JLR’s push towards powertrain autonomy is not just about improving engine performance but also about getting true control of its own engine destiny.
Sit in that petrol XE, push the starter and the engine fires to a muted idle. There’s nothing here to suggest that this is an old unit overdue for replacement. It eases away from rest smartly enough and the initial change feels smooth and precise. ZF’s eight-speed automatic transmission wouldn’t have it any other way.
In general driving the XE is an easy-going car in which to bimble around. On the odd occasion, downshifts are a little sluggish to arrive, as the gearbox software hangs on to a higher gear to maintain its economy, but such is the turbocharged petrol engine’s torque delivery that it’s seldom a great hardship; its 206lb ft peak arrives at just 1750rpm, and down there it’s more responsive than most diesels. On those occasions when the delay on downshift is noticable, response to a left-paddle pull is swift anyway.
The XE in 197bhp tune is quick enough. Against the clock, it hauled itself to 60mph along Millbrook’s mile straight in 7.6sec. That’s a few tenths slower than is claimed for an Audi A4 2.0 TFSI or BMW 320i but not a difference that’ll feel noticeable in the real world.
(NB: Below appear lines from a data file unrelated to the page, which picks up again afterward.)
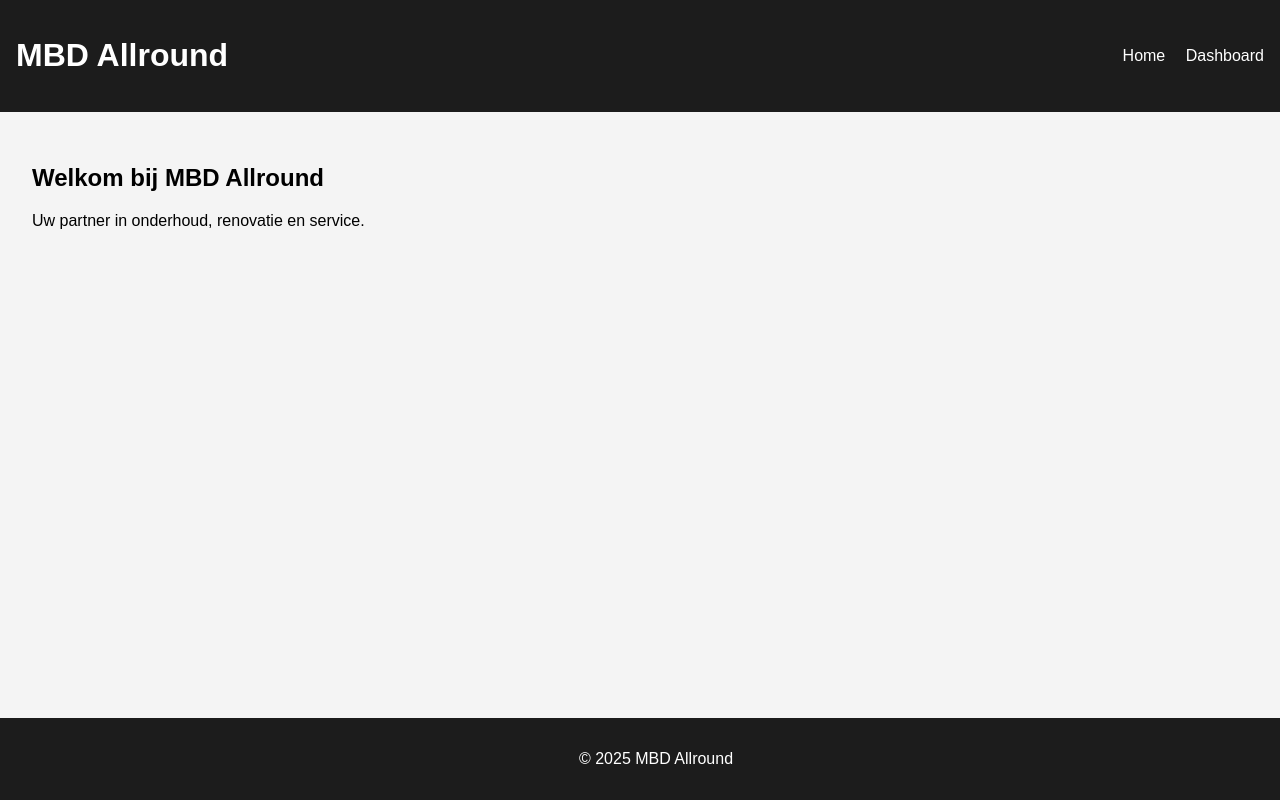
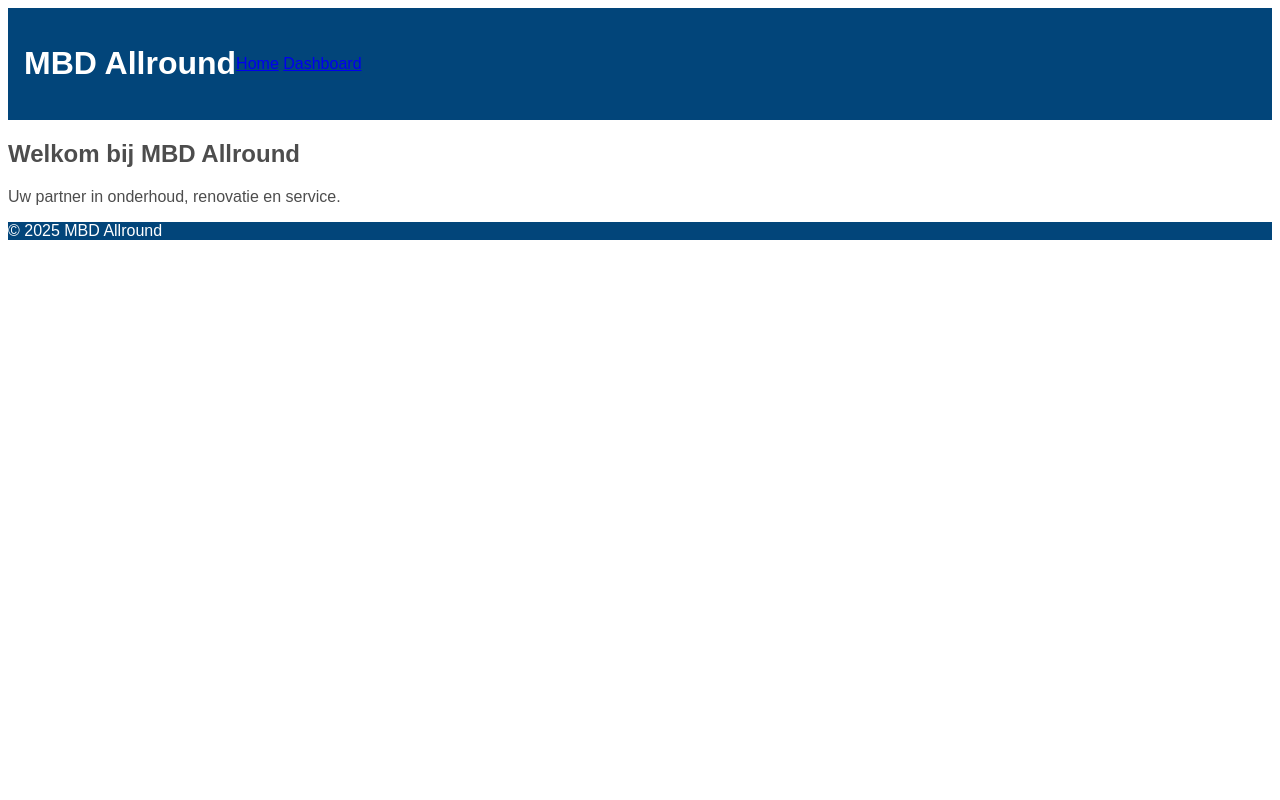
Before and after one commit to bouwendijk/MBD_Frontend, a plain HTML site: page index.html in a window 1280 px wide. Drawn offline with Linux system fonts and the light colour scheme.

Commit message:
Update style.css

```diff
--- a/style.css
+++ b/style.css
@@ -1,31 +1,24 @@
 body {
+  background: #FFFFFF;
+  color: #4D4D4D;
   font-family: Arial, sans-serif;
-  margin: 0;
-  padding: 0;
-  background-color: #f4f4f4;
 }
+
+header, footer, button {
+  background: #02457A;
+  color: #FFF;
+}
+
 header {
-  background-color: #1c1c1c;
-  color: white;
-  padding: 1em;
+  padding: 1rem;
   display: flex;
-  justify-content: space-between;
   align-items: center;
+  <img src="MBD_Logo.png" alt="MBD Allround Klimaatbeheer" style="height:40px; margin-right: 0.5rem;">
+<h1>Dashboard</h1>
 }
-nav a {
-  color: white;
-  margin-left: 1em;
-  text-decoration: none;
+
+button {
+  border: none;
+  padding: 0.5rem 1rem;
+  border-radius: 4px;
 }
-main {
-  padding: 2em;
-}
-footer {
-  background-color: #1c1c1c;
-  color: white;
-  text-align: center;
-  padding: 1em;
-  position: fixed;
-  bottom: 0;
-  width: 100%;
-}
```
Simply, this is a car of sufficient performance to keep pace with any modern traffic, accomplish sensible overtakes and entertain you with its demeanour in the process. It’s quiet on part-throttle and spins freely and with a peppy, smooth sound to its 7000rpm redline, although there’s no great compulsion to take it there, given that peak power arrives at 5500rpm.